European Stocks Fall as Spain Contracts; AB InBev Sinks

European Stocks Slide as Spain Enters Recession
A Spanish national flag flies above the headquarters of the Madrid Stock Exchange in Madrid. Photographer: Angel Navarrete/Bloomberg

European stocks fell for the first time in five days, extending the biggest monthly drop since September, as Spain entered a recession and U.S. business activity expanded at the slowest pace since November 2009.

Anheuser-Busch InBev NV paced declining shares after the world’s largest brewer reported revenue that fell short of analyst estimates. Vestas Wind Systems A/S slid 3.4 percent as Credit Suisse Group AG recommended investors sell the shares.

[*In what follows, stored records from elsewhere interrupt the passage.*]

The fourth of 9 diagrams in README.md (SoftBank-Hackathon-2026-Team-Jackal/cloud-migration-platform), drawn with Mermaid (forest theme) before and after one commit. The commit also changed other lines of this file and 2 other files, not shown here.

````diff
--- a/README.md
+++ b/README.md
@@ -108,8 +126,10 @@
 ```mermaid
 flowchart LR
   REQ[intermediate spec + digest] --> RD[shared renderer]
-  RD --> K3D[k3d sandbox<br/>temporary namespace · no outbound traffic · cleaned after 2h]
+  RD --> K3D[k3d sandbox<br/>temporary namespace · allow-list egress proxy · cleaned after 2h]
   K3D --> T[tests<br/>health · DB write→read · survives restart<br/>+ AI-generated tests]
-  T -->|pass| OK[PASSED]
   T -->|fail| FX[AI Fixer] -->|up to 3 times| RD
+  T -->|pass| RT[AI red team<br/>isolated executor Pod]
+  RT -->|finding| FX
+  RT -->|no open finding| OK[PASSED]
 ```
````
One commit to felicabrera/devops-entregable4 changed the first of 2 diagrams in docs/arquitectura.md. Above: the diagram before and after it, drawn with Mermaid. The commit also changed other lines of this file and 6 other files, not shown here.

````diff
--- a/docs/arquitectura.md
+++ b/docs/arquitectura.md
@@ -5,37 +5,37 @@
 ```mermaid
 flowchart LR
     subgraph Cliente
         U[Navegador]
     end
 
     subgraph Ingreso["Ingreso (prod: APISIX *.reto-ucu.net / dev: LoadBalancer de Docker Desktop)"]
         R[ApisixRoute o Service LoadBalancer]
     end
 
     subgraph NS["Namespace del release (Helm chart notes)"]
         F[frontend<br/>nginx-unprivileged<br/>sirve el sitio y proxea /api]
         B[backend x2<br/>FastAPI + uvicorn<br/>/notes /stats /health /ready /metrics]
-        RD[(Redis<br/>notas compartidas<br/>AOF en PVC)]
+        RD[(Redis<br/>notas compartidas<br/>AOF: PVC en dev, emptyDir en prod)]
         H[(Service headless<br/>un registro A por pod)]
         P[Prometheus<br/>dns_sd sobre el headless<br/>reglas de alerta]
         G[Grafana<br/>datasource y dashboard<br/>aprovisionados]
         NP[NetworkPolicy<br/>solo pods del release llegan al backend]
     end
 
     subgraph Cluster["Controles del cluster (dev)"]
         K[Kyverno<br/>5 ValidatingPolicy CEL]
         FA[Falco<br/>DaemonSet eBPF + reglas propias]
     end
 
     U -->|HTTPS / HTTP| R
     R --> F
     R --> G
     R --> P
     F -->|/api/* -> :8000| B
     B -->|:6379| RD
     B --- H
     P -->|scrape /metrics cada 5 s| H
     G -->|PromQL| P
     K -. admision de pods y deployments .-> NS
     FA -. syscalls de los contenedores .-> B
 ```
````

Adidas AG surged to a record after the sporting-goods maker raised its 2012 earnings forecast.

The Stoxx Europe 600 Index fell 0.7 percent to 257.28 at the close of trading. The benchmark gauge has retreated 2.3 percent in April, a second straight month of losses, amid worse-than-forecast economic data and political uncertainty in France and the Netherlands. The measure has still advanced 5.2 percent in 2012.

“There is a two-way pull in the market at the moment,” said Kevin Lilley, a European fund manager at Old Mutual Asset Managers U.K. in London, which has 4 billion pounds ($6.5 billion) in assets under management. “On the one hand, company results coming through are generally better than expected on both sides of the Atlantic, and on the other hand, economic data has been mixed.”

Spain’s economy officially entered its second recession since 2009 as gross domestic product contracted 0.3 percent in the first quarter, less than previous forecast. That compared with the Bank of Spain’s estimate on April 23 of a 0.4 percent decline. From a year ago, GDP fell 0.4 percent, INE said.

Business Sentiment

In the U.S., the Institute for Supply Management-Chicago Inc. said its business barometer dropped to 56.2 in April from 62.2 a month earlier, lower than the most pessimistic forecast in a Bloomberg News survey.

Economists projected the gauge would fall to 60, according to the median of 55 estimates in the survey. Readings greater than 50 signal growth.

Another U.S. report showed consumer spending climbed in March and incomes picked up, indicating the biggest part of the world’s largest economy will help sustain the expansion.

National benchmark indexes fell in 11 of the 18 western European markets today. France’s CAC 40 lost 1.6 percent, the U.K.’s FTSE 100 slid 0.7 percent and Germany’s DAX retreated 0.6 percent.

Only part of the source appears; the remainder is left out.